--- START ---

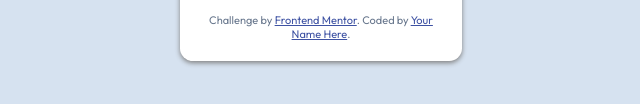
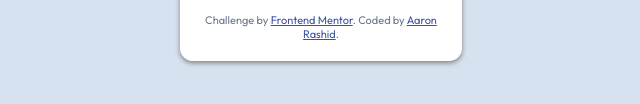
Before and after one commit to Aaron-193/qr-code-component-main, a plain HTML site: page qr-code-component-main/index.html in a window 1280 px wide. Shown: the part 576-680 px from the top of the page, 319-959 px from the left. Drawn offline with Linux system fonts and the light colour scheme.

Commit message:
Update attribution section to include correct author link

```diff
--- a/qr-code-component-main/index.html
+++ b/qr-code-component-main/index.html
@@ -30,7 +30,7 @@
   </section>
   <section role="contentinfo" class="attribution">
     Challenge by <a href="https://www.frontendmentor.io?ref=challenge" target="_self" rel="noopener noreferrer" aria-label="Example site opens in a new tab">Frontend Mentor</a>.
-    Coded by <a href="#">Your Name Here</a>.
+    Coded by <a href="https://Github.com/Aaron-193">Aaron Rashid</a>.
   </section>
   </main>
 </body>
```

--- END ---

• _Problem requirements_: The records above should be output exactly, but without any of their pictures.

• _Response to the task_:
Before and after one commit to Aaron-193/qr-code-component-main, a plain HTML site: page qr-code-component-main/index.html in a window 1280 px wide. Shown: the part 576-680 px from the top of the page, 319-959 px from the left. Drawn offline with Linux system fonts and the light colour scheme.

Commit message:
Update attribution section to include correct author link

```diff
--- a/qr-code-component-main/index.html
+++ b/qr-code-component-main/index.html
@@ -30,7 +30,7 @@
   </section>
   <section role="contentinfo" class="attribution">
     Challenge by <a href="https://www.frontendmentor.io?ref=challenge" target="_self" rel="noopener noreferrer" aria-label="Example site opens in a new tab">Frontend Mentor</a>.
-    Coded by <a href="#">Your Name Here</a>.
+    Coded by <a href="https://Github.com/Aaron-193">Aaron Rashid</a>.
   </section>
   </main>
 </body>
```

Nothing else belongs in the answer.